The Fourth Amendment to the U.S. Constitution provides strong protections against unreasonable searches and seizures, which generally means those conducted without a court issued warrant. For this reason, an officer cannot stop a motor vehicle for no reason; but must generally have “reasonable suspicion” that unlawful activity is underway.
What is Reasonable Suspicion?
Reasonable suspicion is the belief that a person is breaking the law based on firsthand observations. In the case of a driving under the influence (DUI) case, this may mean that the driver is weaving, running traffic signals, or engaging in other behavior that indicates operating while impaired. However, an officer could not stop a vehicle just because it’s late at night, the car is near a bar and the officer guesses that the driver could have been drinking.
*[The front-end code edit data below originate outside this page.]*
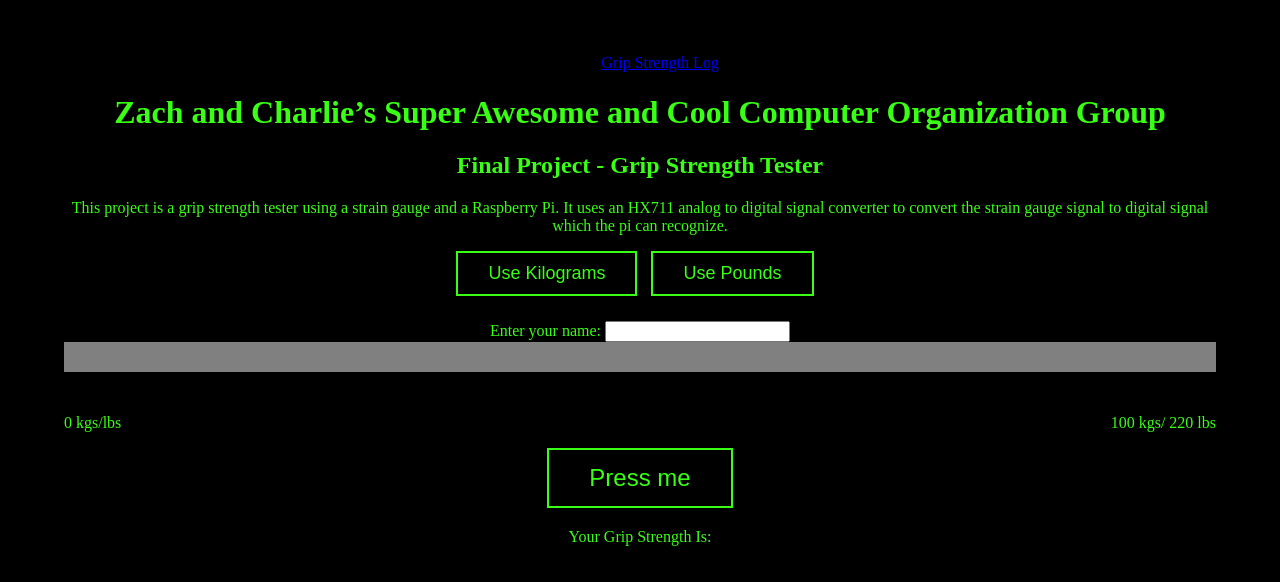
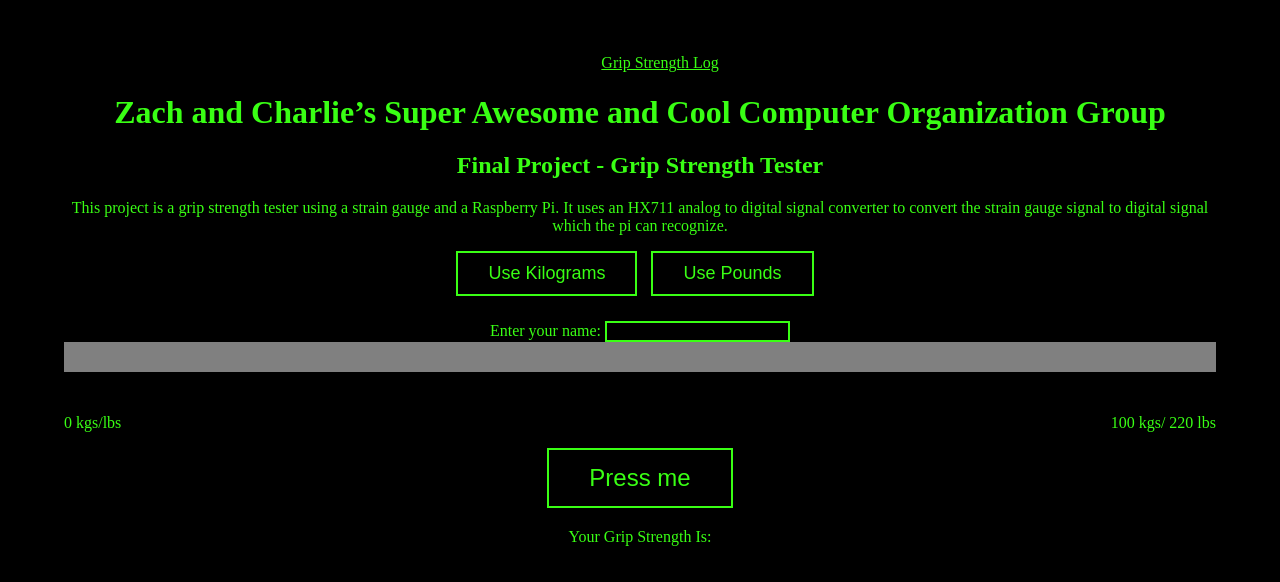
Before and after one commit to zach-vanzura/Grip-Strength-Tester-RPi, a Flask app: page / in a window 1280 px wide. Shown: the top 582 px of the page. Run offline with Flask 3, Linux system fonts and the light colour scheme.

Commit message:
Update style.css

```diff
--- a/final/static/style.css
+++ b/final/static/style.css
@@ -57,3 +57,32 @@ body{
     padding: 3%;
     width: 90%;
 }
+
+input[type=text] {
+    background-color: black;
+    color: #39FF14;
+    border: 2px solid #39FF14;
+}
+
+table, th, td {
+    border: 1px solid;
+}
+
+thead {
+    background-color: #39FF14;
+    color: black;
+}
+
+table {
+    width: 100%;
+}
+
+.nav-link:hover {
+    color: black;
+    background-color: #39FF14;
+}
+
+.nav-link {
+    color: #39FF14;
+    background-color: black;
+}
```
Sometimes police will use a pretext to make a stop and investigate for drunk driving. In a pretext stops a police officer will pull someone over a driver for an unrelated traffic infraction, even if the real reason for the stop was to determine if someone was intoxicated. This means that if the officer pulls someone over for a minor offense such as an incorrectly displayed license plate, and he or she then observes an open container of alcohol in the car or smells alcohol, the officer can then begin a DUI investigation. This has been approved by the U.S. Supreme Court, so long as there is reasonable suspicion of some illegality for the initial stop.
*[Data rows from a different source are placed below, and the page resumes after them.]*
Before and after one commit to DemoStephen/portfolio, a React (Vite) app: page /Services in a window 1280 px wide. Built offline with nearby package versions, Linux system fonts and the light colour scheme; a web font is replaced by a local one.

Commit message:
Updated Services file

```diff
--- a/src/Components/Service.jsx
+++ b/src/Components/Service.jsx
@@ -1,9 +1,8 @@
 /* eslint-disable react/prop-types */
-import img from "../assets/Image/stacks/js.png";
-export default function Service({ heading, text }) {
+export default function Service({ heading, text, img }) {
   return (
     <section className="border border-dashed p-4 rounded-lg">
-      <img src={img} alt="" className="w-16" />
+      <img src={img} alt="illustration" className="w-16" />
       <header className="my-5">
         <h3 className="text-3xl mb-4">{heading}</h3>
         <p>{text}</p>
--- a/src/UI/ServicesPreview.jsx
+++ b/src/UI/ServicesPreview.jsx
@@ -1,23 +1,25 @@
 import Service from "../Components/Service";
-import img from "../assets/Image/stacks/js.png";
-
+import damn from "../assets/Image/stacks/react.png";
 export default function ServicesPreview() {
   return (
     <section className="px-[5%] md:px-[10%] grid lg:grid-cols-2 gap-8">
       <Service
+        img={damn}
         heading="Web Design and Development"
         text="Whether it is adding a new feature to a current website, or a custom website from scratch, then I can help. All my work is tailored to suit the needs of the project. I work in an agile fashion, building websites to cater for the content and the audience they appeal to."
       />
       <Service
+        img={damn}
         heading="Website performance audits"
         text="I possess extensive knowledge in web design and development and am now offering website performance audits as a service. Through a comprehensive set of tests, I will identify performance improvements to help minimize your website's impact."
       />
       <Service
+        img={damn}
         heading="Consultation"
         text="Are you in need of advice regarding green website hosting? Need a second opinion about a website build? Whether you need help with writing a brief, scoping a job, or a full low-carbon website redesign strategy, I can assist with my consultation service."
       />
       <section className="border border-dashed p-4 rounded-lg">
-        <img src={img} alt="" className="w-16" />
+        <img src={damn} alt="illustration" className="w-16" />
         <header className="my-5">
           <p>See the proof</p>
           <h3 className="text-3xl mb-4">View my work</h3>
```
Exclusion of Evidence
Evidence acquired by police through unlawful searches can be excluded from trial. The fruit of the poisonous tree doctrine holds that any evidence derived from the unlawful search must also be be excluded. This means that even if a police officer uses a breathalyzer test on a suspect which demonstrates that the suspect was driving while severely intoxicated, that test will not be allowed as evidence at trial if the officer did not have reasonable suspicion to pull to car over in the first place.
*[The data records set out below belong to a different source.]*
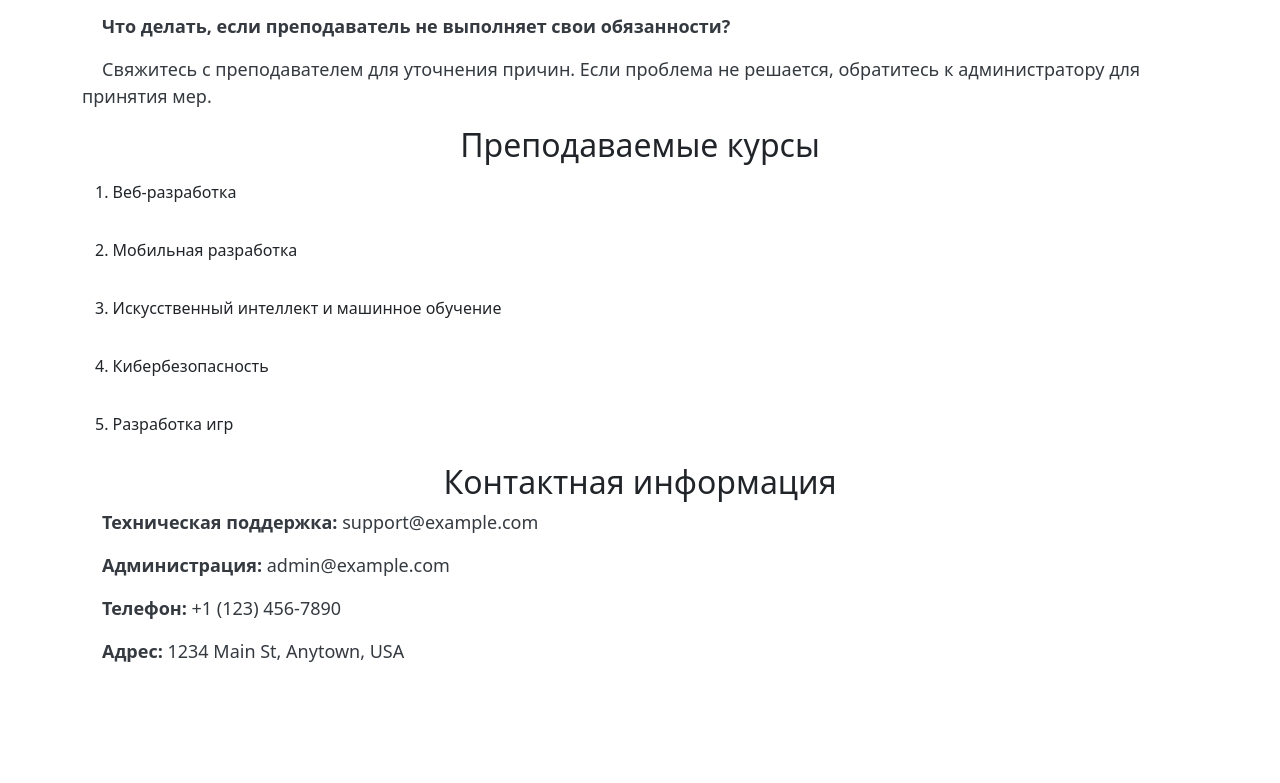
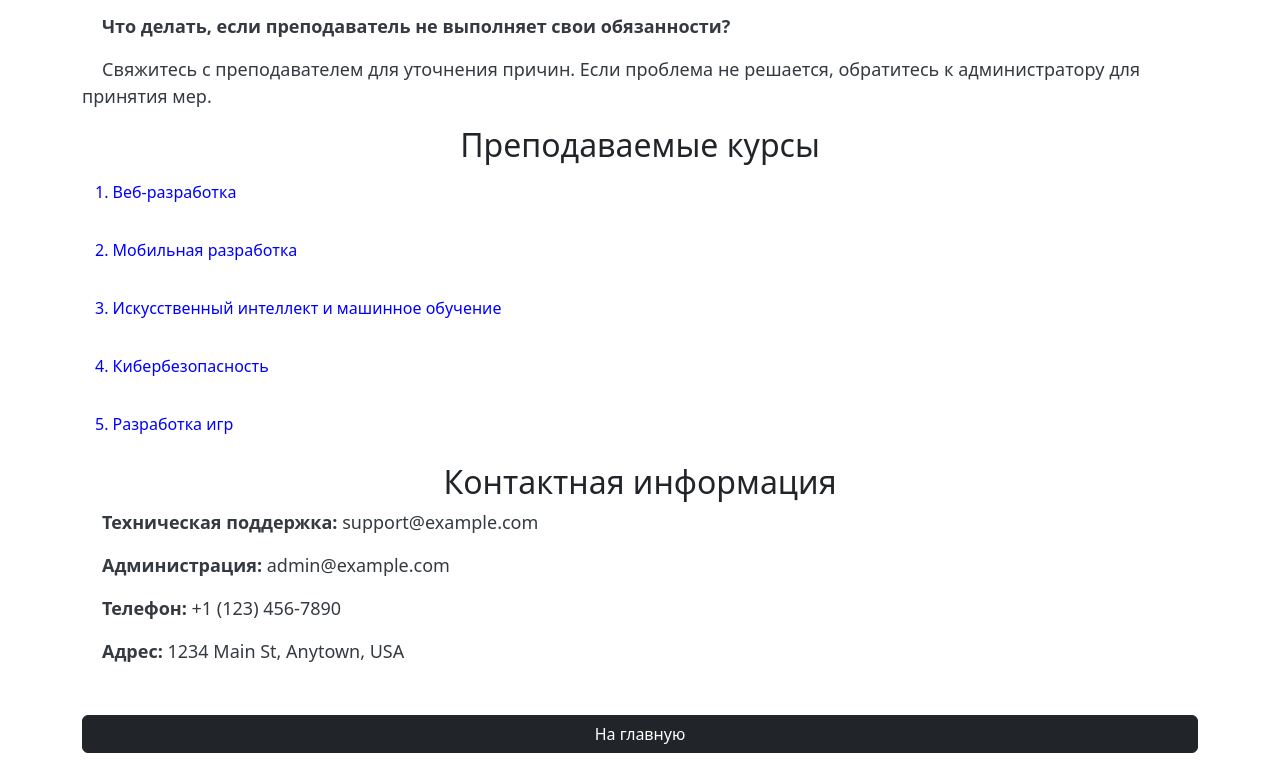
Before and after one commit to MaximZobkov/maximzobkov.github.io, a plain HTML site: page info.html in a window 1280 px wide. Shown: the part 991-1774 px from the top of the page. Before the commit the page ends 1672 px from the top, so only its background shows below. Drawn offline with nearby package versions, Linux system fonts and the light colour scheme.

Commit message:
final 3.0

```diff
--- a/info.html
+++ b/info.html
@@ -10,6 +10,7 @@
             font-family: Arial, sans-serif;
             color: #343a40;
         }
+
         .btn:hover {
             text-decoration: underline;
         }
@@ -110,7 +111,7 @@
     <h2>Преподаваемые курсы</h2>
     <div class="course-section">
         <button class="btn" type="button" data-bs-toggle="collapse"
-                data-bs-target="#collapse1" aria-expanded="false" aria-controls="collapse1">
+                data-bs-target="#collapse1" aria-expanded="false" aria-controls="collapse1" style="color: blue">
             1. Веб-разработка
         </button>
         <div class="collapse" id="collapse1">
@@ -124,7 +125,7 @@
     </div>
     <div class="course-section">
         <button class="btn" type="button" data-bs-toggle="collapse"
-                data-bs-target="#collapse2" aria-expanded="false" aria-controls="collapse2">
+                data-bs-target="#collapse2" aria-expanded="false" aria-controls="collapse2" style="color: blue">
             2. Мобильная разработка
         </button>
         <div class="collapse" id="collapse2">
@@ -138,7 +139,7 @@
     </div>
     <div class="course-section">
         <button class="btn" type="button" data-bs-toggle="collapse"
-                data-bs-target="#collapse3" aria-expanded="false" aria-controls="collapse3">
+                data-bs-target="#collapse3" aria-expanded="false" aria-controls="collapse3" style="color: blue">
             3. Искусственный интеллект и машинное обучение
         </button>
         <div class="collapse" id="collapse3">
@@ -153,7 +154,7 @@
     </div>
     <div class="course-section">
         <button class="btn" type="button" data-bs-toggle="collapse"
-                data-bs-target="#collapse4" aria-expanded="false" aria-controls="collapse4">
+                data-bs-target="#collapse4" aria-expanded="false" aria-controls="collapse4" style="color: blue">
             4. Кибербезопасность
         </button>
         <div class="collapse" id="collapse4">
@@ -165,7 +166,7 @@
     </div>
     <div class="course-section">
         <button class="btn" type="button" data-bs-toggle="collapse"
-                data-bs-target="#collapse5" aria-expanded="false" aria-controls="collapse5">
+                data-bs-target="#collapse5" aria-expanded="false" aria-controls="collapse5" style="color: blue">
             5. Разработка игр
         </button>
         <div class="collapse" id="collapse5">
@@ -182,6 +183,9 @@
     <p><b>Телефон:</b> +1 (123) 456-7890</p>
     <p><b>Адрес:</b> 1234 Main St, Anytown, USA</p>
 </div>
+<div class="container">
+    <a class="btn btn-dark" href="index.html" style="width:100%; margin-bottom: 30px;">На главную</a>
+</div>
 <script src="https://cdn.jsdelivr.net/npm/bootstrap@5.3.3/dist/js/bootstrap.bundle.min.js"
         integrity="sha384-YvpcrYf0tY3lHB60NNkmXc5s9fDVZLESaAA55NDzOxhy9GkcIdslK1eN7N6jIeHz"
         crossorigin="anonymous"></script>
```
Also changed, not shown: err1.html (+2 -0 lines), err2.html (+7 -2 lines).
Since there are not 100% clear rules for how strong a basis is required for ‘reasonable suspicion’ , defense attorneys will frequently seek to challenge officers; reasonable suspicion in making a traffic stop that ultimately lead to concrete evidence that their client was driving while intoxicated.
In the video that follows,defense counsel seeks to demonstrate that officers did not have reasonable suspicion that his client was violating the law, as needed to lawfully stop his car. The video shows direct and cross-examination of two witnesses, both police officers in the case. Other witnesses not featured in the clip include the defendants and a third police officer.[If outside of PRC, https://www.youtube.com/watch?v=o-B1S1ChzeI ]
Principle video translator Harry Zhang.